There’s no such thing as no maintenance (and believe me, I’ve had requests!). But there’s a big range in how much a landscape needs to stay healthy and beautiful. If you keep in mind the reality of what can and cannot be done, the garden – for yourself or for clients – has the best chance of being a true source of healing and inspiration.

Note: We’ve been having a good discussion (http://lnkd.in/mfJzKu) on this topic in our Therapeutic Landscapes Network LinkedIn group. Come join us!

If you can only plant one thing, plant a tree

Friday, May 27th, 2011

White oak. Photo by Henry Domke, http://henrydomke.com

White oak. Photo by Henry Domke, henrydomke.com

The best friend of earth of man is the tree.  When we use the tree respectfully and economically, we have one of the greatest resources on the earth.
–   Frank Lloyd Wright

Let’s say you are designing a healing garden – for a client or yourself – and you only have 10 square feet of planting space. You could plant a few shrubs, or a few more perennials, or a bunch of annuals. Or you could plant a tree. If there’s enough vertical space, and there usually is, go for the tree. Why? Here are some reasons:

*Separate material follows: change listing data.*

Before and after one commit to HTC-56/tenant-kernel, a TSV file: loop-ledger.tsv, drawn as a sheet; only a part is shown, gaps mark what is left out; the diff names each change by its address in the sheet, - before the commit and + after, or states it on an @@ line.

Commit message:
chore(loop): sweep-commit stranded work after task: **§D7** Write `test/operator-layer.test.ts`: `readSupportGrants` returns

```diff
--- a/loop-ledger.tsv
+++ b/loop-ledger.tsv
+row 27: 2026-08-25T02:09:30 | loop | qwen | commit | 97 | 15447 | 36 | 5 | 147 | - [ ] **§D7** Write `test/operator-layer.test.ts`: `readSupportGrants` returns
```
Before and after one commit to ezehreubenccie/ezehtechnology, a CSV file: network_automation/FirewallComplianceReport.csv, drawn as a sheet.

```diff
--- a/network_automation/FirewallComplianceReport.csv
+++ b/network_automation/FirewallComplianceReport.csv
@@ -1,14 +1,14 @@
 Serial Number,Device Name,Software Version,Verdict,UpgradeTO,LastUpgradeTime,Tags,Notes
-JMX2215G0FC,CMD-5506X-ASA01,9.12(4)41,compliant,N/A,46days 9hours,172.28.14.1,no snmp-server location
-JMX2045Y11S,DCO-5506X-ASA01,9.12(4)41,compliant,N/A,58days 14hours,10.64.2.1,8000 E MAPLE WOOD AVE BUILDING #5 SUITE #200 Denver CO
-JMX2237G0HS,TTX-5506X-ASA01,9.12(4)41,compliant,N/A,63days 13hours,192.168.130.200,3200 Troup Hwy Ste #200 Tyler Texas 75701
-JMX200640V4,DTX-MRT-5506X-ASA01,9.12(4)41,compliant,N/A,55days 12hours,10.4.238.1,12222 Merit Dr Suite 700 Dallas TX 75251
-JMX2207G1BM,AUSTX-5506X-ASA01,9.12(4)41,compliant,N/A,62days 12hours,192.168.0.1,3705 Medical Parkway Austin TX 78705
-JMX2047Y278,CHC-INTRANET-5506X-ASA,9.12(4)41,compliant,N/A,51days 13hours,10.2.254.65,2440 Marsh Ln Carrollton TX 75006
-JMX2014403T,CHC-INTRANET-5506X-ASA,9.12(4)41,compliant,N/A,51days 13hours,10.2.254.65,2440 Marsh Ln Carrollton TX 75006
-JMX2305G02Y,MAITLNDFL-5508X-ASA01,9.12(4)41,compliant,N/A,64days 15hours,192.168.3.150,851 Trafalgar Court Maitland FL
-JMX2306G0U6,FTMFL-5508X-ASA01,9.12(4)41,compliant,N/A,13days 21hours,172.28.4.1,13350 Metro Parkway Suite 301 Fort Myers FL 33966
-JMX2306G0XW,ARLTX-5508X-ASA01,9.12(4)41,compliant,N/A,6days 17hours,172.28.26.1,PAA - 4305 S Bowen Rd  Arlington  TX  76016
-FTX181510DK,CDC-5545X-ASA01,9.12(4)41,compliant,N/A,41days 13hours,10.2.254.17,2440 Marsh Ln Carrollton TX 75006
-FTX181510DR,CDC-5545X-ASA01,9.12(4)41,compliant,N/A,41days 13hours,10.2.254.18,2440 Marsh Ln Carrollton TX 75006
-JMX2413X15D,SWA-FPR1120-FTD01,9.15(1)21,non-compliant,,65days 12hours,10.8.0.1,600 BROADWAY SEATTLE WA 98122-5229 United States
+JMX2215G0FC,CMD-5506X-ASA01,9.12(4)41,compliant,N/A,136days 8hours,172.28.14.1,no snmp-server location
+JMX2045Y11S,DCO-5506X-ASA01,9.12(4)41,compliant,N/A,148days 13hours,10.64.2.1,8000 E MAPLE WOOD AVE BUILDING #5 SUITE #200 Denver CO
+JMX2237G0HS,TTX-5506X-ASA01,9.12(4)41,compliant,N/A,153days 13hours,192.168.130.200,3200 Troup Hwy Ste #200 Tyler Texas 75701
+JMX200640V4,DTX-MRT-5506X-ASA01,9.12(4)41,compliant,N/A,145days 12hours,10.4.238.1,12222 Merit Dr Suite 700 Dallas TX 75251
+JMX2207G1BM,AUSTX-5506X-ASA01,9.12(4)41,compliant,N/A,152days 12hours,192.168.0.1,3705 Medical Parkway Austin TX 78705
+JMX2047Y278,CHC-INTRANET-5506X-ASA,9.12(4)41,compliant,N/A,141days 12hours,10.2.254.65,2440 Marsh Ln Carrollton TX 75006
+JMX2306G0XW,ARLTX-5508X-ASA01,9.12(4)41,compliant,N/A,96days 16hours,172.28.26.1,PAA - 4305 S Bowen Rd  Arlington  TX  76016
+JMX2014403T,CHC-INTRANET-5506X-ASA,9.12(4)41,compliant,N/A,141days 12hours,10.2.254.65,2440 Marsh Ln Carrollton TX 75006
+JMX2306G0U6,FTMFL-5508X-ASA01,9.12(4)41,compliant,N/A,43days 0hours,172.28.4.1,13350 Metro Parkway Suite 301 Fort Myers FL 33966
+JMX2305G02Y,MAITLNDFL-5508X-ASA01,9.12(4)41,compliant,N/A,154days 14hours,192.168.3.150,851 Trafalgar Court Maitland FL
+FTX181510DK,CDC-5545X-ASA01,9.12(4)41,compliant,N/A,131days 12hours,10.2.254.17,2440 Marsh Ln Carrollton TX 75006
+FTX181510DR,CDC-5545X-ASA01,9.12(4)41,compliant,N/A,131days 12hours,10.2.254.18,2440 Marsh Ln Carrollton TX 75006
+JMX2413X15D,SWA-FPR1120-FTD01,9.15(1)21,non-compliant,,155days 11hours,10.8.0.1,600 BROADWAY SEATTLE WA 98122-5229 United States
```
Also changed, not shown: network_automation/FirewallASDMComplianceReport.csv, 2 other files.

Shade
Shade is one of the most important components of any therapeutic landscape, and yet it is overlooked so often that sometimes I just want to cry. I’ve seen countless designs that might be successful if enough shade were provided for people to actually enjoy the garden even on hot, sunny days. I’m going to do a whole post on this soon, but I’ll point out a couple key things here. Especially in the healthcare setting, shade is crucial. Many people are “photosensitive” – sensitive to sun and bright light, either because of their condition or from the medication that they’re on. Imagine a garden in a cancer center without shade. I’ve seen those! If you include trees in your design, make sure they are big enough when they go in to provide shade right away. See that mother who is visiting her sick child and wants to sit with him under a nice, shady tree for a few minutes? Look her in the eye and tell her to come back in five years when the tree will be big enough to provide adequate shade. Or plant a big tree and watch as people gravitate to and gather under its soothing, protective boughs. Speaking of which…

Symbolism
You can’t beat trees for symbolism. They are so strong and resilient, and yet so graceful, flexible, and nurturing. And they can live for hundreds of years. Pretty inspiring. Furthermore, lots of trees are used for medicinal purposes. Even if a willow isn’t actually harvested for its analgesic properties, it can still be a good symbol of pain relief in a setting where healing is the goal.

Alone with myself
The trees bend to caress me
The shade hugs my heart.
~Candy Polgar

Sensory engagement
Sight is the most obvious sense, and we can appreciate a tree from a distance, from below looking up at the leaves and the patterns of light filtered through them, from above looking down through a window onto green rather than brown or grey. Remember Roger Ulrich’s seminal study* of patients recovering from surgery? The view that the patients had who recovered faster and needed pain medication was of a grove of trees. (more…)

Planting the Healing Garden: Joys of Early Spring (Redux)

Thursday, April 21st, 2011
Serviceberry (Amelanchier spp.) in bloom. Photo by Naomi Sachs

Serviceberry (Amelanchier spp.) in bloom. Photo by Naomi Sachs

I wrote a post last year on this subject, and as it’s April again and I still feel the same way about the wonders of early spring (in my neck of the woods, anyway – I realize that down south things are much further along, and that things are way different in other parts of the country and world), I’m pointing you to that post from last year. Lots of pretty pictures in addition to my usual words of wisdom:) Planting the Healing Garden: The Quiet Joys of Early Spring. Enjoy!